A linear economy extracts value; a circular economy creates it. Circular design creates circular economies, in which waste and pollution are designed out, products and materials are kept in use for as long as possible (we dispose of disposability and design for repairability), and natural systems are regenerated. We revive the relationship with the natural world that our great great grandmothers and fathers enjoyed; we return to live with nature as an equal partner rather than to control or exploit it.
Huge changes are needed in our mindsets, our attitudes. Communality replaces competition; collaborative and co-design models transform the output of manufacturers from product to service. An electrical company sells light, not light bulbs; a washing machine manufacturer sells sweet-smelling laundry, not machines.

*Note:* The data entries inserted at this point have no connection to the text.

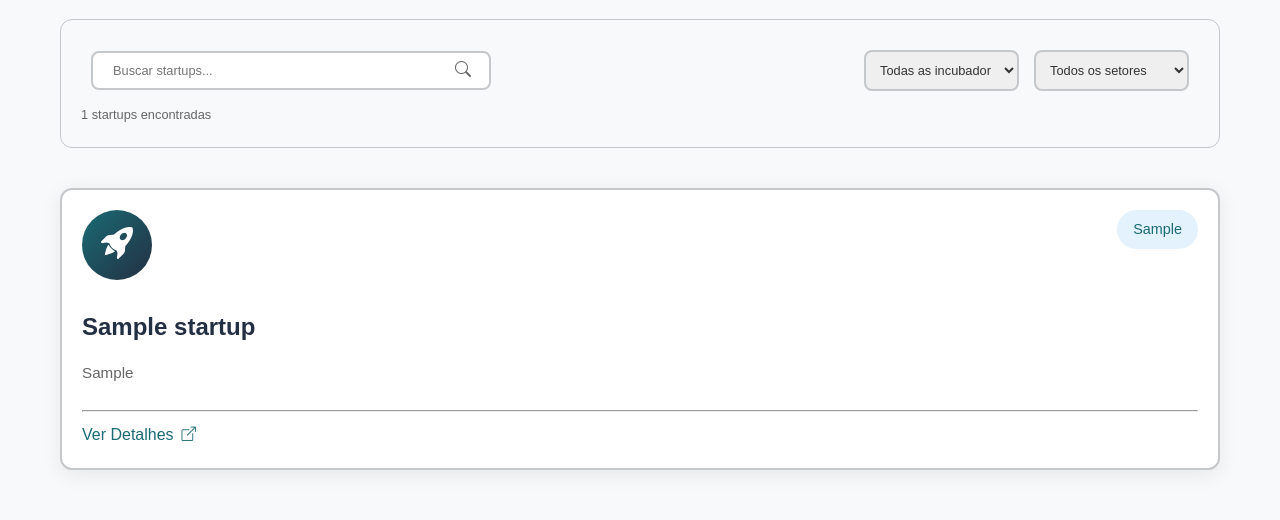
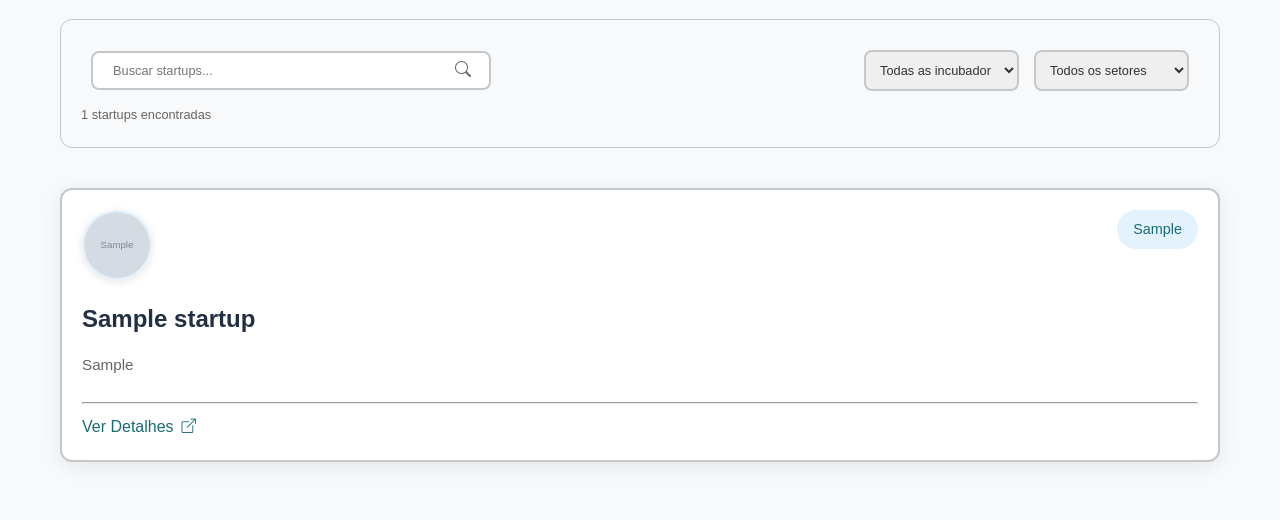
Before and after one commit to crislymss/Janela_Ideias, a Django app: page /catalogo/ in a window 1280 px wide. Shown: the part 493-1013 px from the top of the page. Run offline with Django 5.2, Linux system fonts and the light colour scheme; tables that the repository leaves empty hold one stand-in row (values such as "Sample post"); grey boxes marked "Sample" are stand-in pictures; some web fonts are replaced.

Commit message:
fix: correção de bug em catalogo
Correção de bug na logo do card do catalogo

```diff
--- a/templates/catalogo.html
+++ b/templates/catalogo.html
@@ -102,9 +102,13 @@
                     <div class="startup-card">
                         <div class="card-header">
                             <div class="startup-icon">
-                                <div class="icon-bg">
-                                    <i class="bi bi-rocket-takeoff-fill"></i>
-                                </div>
+                                {% if startup.logo_startup %}
+                                    <img src="{{ startup.logo_startup.url }}" alt="Logo da {{ startup.nome_startup }}" class="startup-logo">
+                                {% else %}
+                                    <div class="icon-bg">
+                                        <i class="bi bi-rocket-takeoff-fill"></i>
+                                    </div>
+                                {% endif %}
                             </div>
                             <span class="setor-tag">{{ startup.setor_atuacao }}</span>
                         </div>
```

Leading the way in policy, the Netherlands, for instance, is committed to transforming its entire economy to circular by 2050, while the Mayor of London has recently published ‘Design for a Circular Economy’. But design must start now, urgently. The key is to see our place in time. The values at the heart of circularity are time honoured; compassion, community, collaboration and craftsmanship were the drivers of pre-industrial society, and as the circle turns, they come to the top again. Craft expresses and celebrates a beautiful, balanced society. Reviving the subtle, personal, spiritual traditions of craftsmanship, which carry such weight in both Eastern and Western cultures, gives cultural or circular design a far greater dignity and inner strength than the commercial design which creates yet another product that no one needs and will soon be adding to landfill or ocean waste.
To achieve a circular economy, circular design is the first and foremost, the primary tool; and to achieve the mindset of circular design, we must make it mindful design. We must draw on our own internal, conscious awareness and ask: does this help change attitudes and behaviour? Is it truthful? Is it beautiful? In our new, circular design practice, beauty itself must be redesigned and redefined – but that is another story.
Aidan Walker, Design Shanghai Forum Programme Director